Another client/server environment found on corporate networks is the shared database . Shared databases allow users to access information that is held centrally on a database server. This central database may hold customer information, employee information, or data related to a particular project.
The centralized database is certainly not a new concept to computing; large database systems were an integral part of early mainframe and miniframe environments. Oracle Corporation's powerful Oracle client/server database environment started out as a product for the miniframe environment but has evolved into a multiplatform client/server system that can also be run on Pentium-based LAN servers.
Client/server databases require both a dedicated server and a client front end. The database server software, also referred to as the database engine , is designed to accept requests for information (a request to a database for information is called a query ) from clients on the network.
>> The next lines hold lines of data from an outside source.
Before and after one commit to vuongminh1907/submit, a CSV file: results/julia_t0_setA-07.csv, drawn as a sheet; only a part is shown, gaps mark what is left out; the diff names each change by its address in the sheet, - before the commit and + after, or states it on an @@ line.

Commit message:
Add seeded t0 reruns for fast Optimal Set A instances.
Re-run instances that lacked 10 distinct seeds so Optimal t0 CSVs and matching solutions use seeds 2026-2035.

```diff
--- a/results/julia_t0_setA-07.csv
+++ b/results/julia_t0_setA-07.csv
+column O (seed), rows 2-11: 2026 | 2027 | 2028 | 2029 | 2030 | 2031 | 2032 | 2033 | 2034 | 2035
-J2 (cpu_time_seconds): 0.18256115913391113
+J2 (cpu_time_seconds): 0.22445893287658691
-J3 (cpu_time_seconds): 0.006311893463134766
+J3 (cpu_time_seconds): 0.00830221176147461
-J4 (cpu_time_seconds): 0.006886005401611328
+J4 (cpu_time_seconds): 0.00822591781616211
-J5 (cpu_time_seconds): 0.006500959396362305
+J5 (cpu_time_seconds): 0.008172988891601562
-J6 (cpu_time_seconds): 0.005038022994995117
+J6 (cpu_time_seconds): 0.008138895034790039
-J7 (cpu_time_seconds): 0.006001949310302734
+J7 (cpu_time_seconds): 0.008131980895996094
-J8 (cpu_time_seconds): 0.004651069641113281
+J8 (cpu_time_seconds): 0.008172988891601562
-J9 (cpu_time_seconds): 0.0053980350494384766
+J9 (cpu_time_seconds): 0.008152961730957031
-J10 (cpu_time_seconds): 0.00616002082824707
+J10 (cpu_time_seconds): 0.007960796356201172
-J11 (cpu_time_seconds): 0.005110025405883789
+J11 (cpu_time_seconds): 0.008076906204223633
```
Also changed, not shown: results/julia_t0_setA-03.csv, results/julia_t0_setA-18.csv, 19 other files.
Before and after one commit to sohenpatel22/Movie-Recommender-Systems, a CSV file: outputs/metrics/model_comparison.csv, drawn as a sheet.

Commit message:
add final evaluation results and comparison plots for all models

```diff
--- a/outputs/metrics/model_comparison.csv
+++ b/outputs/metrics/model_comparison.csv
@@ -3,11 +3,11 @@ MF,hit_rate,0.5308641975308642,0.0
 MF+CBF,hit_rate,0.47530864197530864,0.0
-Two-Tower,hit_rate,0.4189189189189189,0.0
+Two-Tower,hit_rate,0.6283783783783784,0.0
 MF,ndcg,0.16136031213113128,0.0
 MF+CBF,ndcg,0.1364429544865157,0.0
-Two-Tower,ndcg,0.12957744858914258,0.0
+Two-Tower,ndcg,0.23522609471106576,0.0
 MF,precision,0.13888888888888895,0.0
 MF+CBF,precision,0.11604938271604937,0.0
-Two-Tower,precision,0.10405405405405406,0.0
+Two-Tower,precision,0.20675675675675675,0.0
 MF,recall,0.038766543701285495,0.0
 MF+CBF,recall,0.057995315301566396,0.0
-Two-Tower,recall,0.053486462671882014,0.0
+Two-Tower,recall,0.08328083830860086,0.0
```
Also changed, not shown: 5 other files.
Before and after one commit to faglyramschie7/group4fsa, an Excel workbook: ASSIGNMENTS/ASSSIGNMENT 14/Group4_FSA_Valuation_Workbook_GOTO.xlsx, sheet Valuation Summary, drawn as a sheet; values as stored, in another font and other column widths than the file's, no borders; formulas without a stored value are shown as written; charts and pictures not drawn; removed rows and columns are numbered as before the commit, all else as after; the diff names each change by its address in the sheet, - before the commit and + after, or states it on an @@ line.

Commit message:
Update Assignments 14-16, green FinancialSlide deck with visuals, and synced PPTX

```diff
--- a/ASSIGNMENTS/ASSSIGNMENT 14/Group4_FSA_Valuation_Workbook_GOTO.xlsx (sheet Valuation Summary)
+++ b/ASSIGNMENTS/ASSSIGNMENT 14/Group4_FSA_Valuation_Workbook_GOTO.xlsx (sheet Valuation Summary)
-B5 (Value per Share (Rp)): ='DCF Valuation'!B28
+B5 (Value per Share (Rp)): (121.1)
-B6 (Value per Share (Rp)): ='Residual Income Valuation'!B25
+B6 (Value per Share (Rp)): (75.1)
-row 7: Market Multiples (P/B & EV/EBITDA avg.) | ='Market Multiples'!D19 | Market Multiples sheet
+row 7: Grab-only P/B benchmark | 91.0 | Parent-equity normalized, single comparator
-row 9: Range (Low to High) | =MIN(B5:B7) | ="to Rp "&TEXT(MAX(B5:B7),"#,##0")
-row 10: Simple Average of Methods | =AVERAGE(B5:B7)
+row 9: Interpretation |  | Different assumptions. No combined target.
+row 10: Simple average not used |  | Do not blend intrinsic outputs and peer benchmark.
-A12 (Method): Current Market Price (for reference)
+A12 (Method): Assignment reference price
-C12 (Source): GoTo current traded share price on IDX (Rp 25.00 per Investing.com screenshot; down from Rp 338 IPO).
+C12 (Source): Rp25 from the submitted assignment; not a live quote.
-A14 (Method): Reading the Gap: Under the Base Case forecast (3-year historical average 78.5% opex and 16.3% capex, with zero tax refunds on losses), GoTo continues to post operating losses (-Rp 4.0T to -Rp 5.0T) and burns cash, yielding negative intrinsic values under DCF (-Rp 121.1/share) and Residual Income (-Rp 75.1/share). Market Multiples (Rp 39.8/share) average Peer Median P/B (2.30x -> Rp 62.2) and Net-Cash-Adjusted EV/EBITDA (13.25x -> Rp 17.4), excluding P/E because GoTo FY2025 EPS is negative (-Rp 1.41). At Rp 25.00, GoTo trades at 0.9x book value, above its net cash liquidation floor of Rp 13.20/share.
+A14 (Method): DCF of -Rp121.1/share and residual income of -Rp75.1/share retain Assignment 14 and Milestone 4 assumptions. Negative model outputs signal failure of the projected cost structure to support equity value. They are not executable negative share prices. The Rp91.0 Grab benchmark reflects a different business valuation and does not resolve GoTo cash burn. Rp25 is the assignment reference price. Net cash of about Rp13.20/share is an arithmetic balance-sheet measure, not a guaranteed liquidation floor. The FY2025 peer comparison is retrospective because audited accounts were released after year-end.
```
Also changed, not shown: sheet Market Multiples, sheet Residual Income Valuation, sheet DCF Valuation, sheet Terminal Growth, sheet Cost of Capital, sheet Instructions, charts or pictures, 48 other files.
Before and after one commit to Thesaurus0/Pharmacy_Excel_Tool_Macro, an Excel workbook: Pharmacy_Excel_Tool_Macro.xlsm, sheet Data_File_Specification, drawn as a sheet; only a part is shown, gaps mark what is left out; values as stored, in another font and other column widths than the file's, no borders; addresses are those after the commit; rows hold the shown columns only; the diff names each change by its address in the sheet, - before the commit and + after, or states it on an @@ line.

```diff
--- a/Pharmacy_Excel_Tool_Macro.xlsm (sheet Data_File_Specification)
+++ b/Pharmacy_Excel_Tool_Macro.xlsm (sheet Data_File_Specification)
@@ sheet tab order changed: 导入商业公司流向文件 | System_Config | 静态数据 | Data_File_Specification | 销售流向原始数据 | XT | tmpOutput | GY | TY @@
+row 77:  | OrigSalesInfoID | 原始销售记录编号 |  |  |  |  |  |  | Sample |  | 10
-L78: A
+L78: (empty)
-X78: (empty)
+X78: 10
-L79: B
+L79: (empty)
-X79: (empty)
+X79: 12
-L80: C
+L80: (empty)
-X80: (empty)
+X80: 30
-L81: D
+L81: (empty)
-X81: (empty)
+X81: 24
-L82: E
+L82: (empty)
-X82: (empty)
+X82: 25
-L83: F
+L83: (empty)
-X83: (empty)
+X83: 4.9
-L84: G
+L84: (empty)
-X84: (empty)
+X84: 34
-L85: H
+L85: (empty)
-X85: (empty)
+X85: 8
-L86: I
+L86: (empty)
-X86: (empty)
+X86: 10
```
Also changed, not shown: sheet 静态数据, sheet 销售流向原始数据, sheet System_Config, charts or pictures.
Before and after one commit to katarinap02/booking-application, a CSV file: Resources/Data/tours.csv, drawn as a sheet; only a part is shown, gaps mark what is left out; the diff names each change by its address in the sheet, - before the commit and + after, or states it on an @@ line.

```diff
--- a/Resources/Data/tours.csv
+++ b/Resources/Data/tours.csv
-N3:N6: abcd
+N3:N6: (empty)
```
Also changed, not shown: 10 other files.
The actual query is made by the client software on the user's computer. Because the exchange of data between the database server and the database client is transparent to the user, the features and functionality provided by the database client will be the same as if the database resided locally on the user 's computer.
An excellent example of a client/server database system is Microsoft's SQL Server (SQL stands for Structured Query Language ; it is the language used by the database client software to send queries to the database server). SQL Server is an add-on product that runs on an existing Windows server.
The client front end used to query SQL Server is Microsoft Access. Microsoft Access is a powerful standalone database software application in its own right. It provides all the tools needed to create complex relational databases. Figure 11.15 shows an Access window and an open Access/SQL project.
Figure 11.15. Shared databases need a client front end, such as Microsoft Access.
Client/server technology has been changing by leaps and bounds because of the Internet and the desire of companies to try their hands at e-commerce. Any time you book an airline reservation online or order a book from an online bookstore, you are taking advantage of client/server database technology. We will talk more about e-commerce in the section "The Internet and Your Corporate Presence" in Chapter 16, "Hosting a Web Site".